The climbing murder rate aside, the Philadelphia sports family suffered two significant loses.
First, Philly high school star Eddie Griffin, formerly of the Houston Rockets, New Jersey Nets, and Minnesota Timberwolves, lost his life when his SUV collided with a train near his home in Houston.
Then, this past weekend, the body of the father of former St. Joseph’s star and current Orlando Magic point guard Jameer Nelson was pulled from the Delaware River, after the elder Nelson fell into the water while working on a tugboat along the docks.
Griffin was the nation’s top high school player in 2000. He played one season at Seton Hall before being drafted seventh overall by the Nets and then traded to the Rockets in the 2001 NBA Draft.

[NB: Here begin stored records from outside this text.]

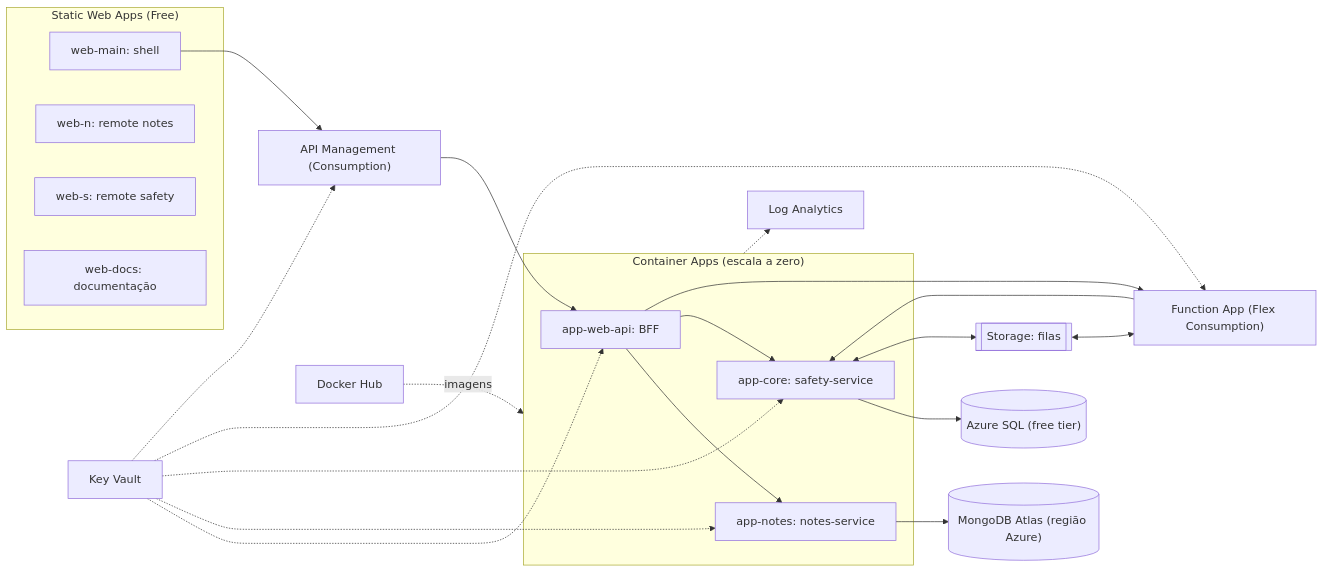
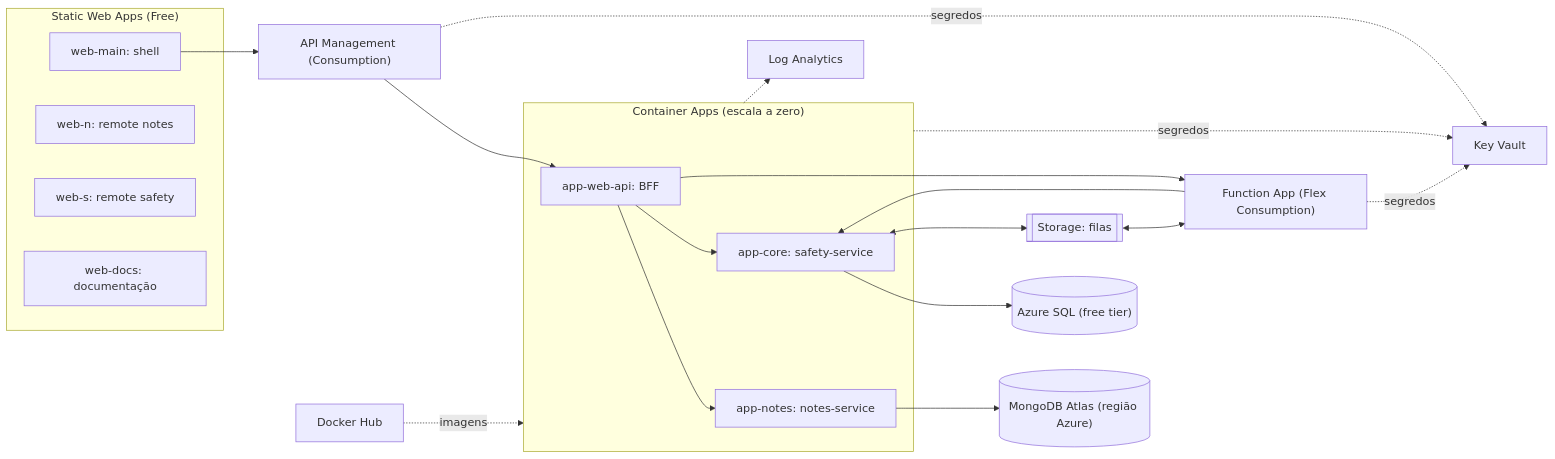
One commit to Carloslgp/Ghosty_App_Web changed the fourth of 4 diagrams in ghosty-docs/arc42/arc42.md. Above: the diagram before and after it, drawn with Mermaid. The commit also changed other lines of this file and 3 other files, not shown here.

First line of the commit message:
docs(DOC-05): diagramas do C4 e de sequência sem sobreposição no PDF

````diff
--- a/ghosty-docs/arc42/arc42.md
+++ b/ghosty-docs/arc42/arc42.md
@@ -201,31 +201,33 @@
 ```mermaid
 flowchart LR
   subgraph SWA["Static Web Apps (Free)"]
     main["web-main: shell"]
     wn["web-n: remote notes"]
     ws["web-s: remote safety"]
     wd["web-docs: documentação"]
   end
   apim["API Management (Consumption)"]
   subgraph CAE["Container Apps (escala a zero)"]
     bff["app-web-api: BFF"]
     notes["app-notes: notes-service"]
     core["app-core: safety-service"]
   end
   fn["Function App (Flex Consumption)"]
   st[["Storage: filas"]]
   sql[("Azure SQL (free tier)")]
   kv["Key Vault"]
   law["Log Analytics"]
   atlas[("MongoDB Atlas (região Azure)")]
   hub["Docker Hub"]
   main --> apim --> bff
   bff --> notes --> atlas
   bff --> core --> sql
   bff --> fn
   core <--> st <--> fn
   fn --> core
-  kv -.-> bff & notes & core & fn & apim
+  apim -. segredos .-> kv
+  CAE -. segredos .-> kv
+  fn -. segredos .-> kv
   hub -. imagens .-> CAE
   CAE -.-> law
 ```
````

Griffin’s troubles were well documented. Those close to him point to the death of his half-brother Marvin Powell in 2001 as a turning point. Powell was a father figure to Griffin, and seemed to be a stabilizing force in his life. In the NBA, Griffin struggled with alcoholism and had several run-ins with the law—from drunk driving to domestic disputes.
At the time of his death, Griffin was working with John Lucas, himself a recovering addict, and trying to get his career and life back on the right path.
Sadly, that life ended on a road in Houston—as he was trying to cross the tracks.
Suicide has not been ruled out, but I don't suspect it. In any event, Griffin's death leaves his three-year-old daughter Amaree without a father.
Jameer Nelson is the most decorated player in the history of college basketball. Don’t believe me? Look it up.
In the 2003-2004 NCAA season, Nelson's St. Joe’s Hawks went undefeated in the regular season, were ranked No. 1 for most of the year, and advanced to the Elite Eight in the NCAAs.
Needless to say, he did Philadelphia and his hometown of Chester, PA, proud.
Imagine how his father Pete must have felt.
Pete was seen on the local news in the hours leading up to the NBA draft carrying a suit that Jameer bought for him. Not an 80,000-dollar car, not a million-dollar home...a suit.
He'd probably tell you it was the best gift Jameer could have given him, if you could ask him today.
Instead, Jameer will be saying a last goodbye to his father within the week.
Pete Nelson drowned after falling off the docks while working on a tugboat in Chester last week. What really touched me was the fact that despite winning the proverbial “Lottery," Nelson chose to still work the same nine-to-five job he'd had for years
The same nine-to-five that put food on the table, and got Jameer his first Jordans. More importantly, the same nine-to-five that showed Jameer the value of hard work, and the rewards it can bring.
I’m glad Pete Nelson had the opportunity to share in his son’s rewards, which were in turn his rewards as a parent.
Michael Vick’s estranged father recently came forth to claim that his son was involved in dogfighting long before the NFL—after Michael wouldn’t pay him a lump sum of a million dollars. Michael did pay for an apartment and gave his father a couple hundred dollars a month.
Pete Nelson could’ve stopped working, and Jameer probably urged him to. But as a man and a father, who wants to be dependent on his children?
Sure, you’ll take the house and the gifts, but a lot of old school parents would rather let their children have their own moments in the sun.
If my son ever becomes as great as the greatest athlete who ever lived, I may opt for a simple suit.
If it was good enough for Pete Nelson, it’s good enough for me.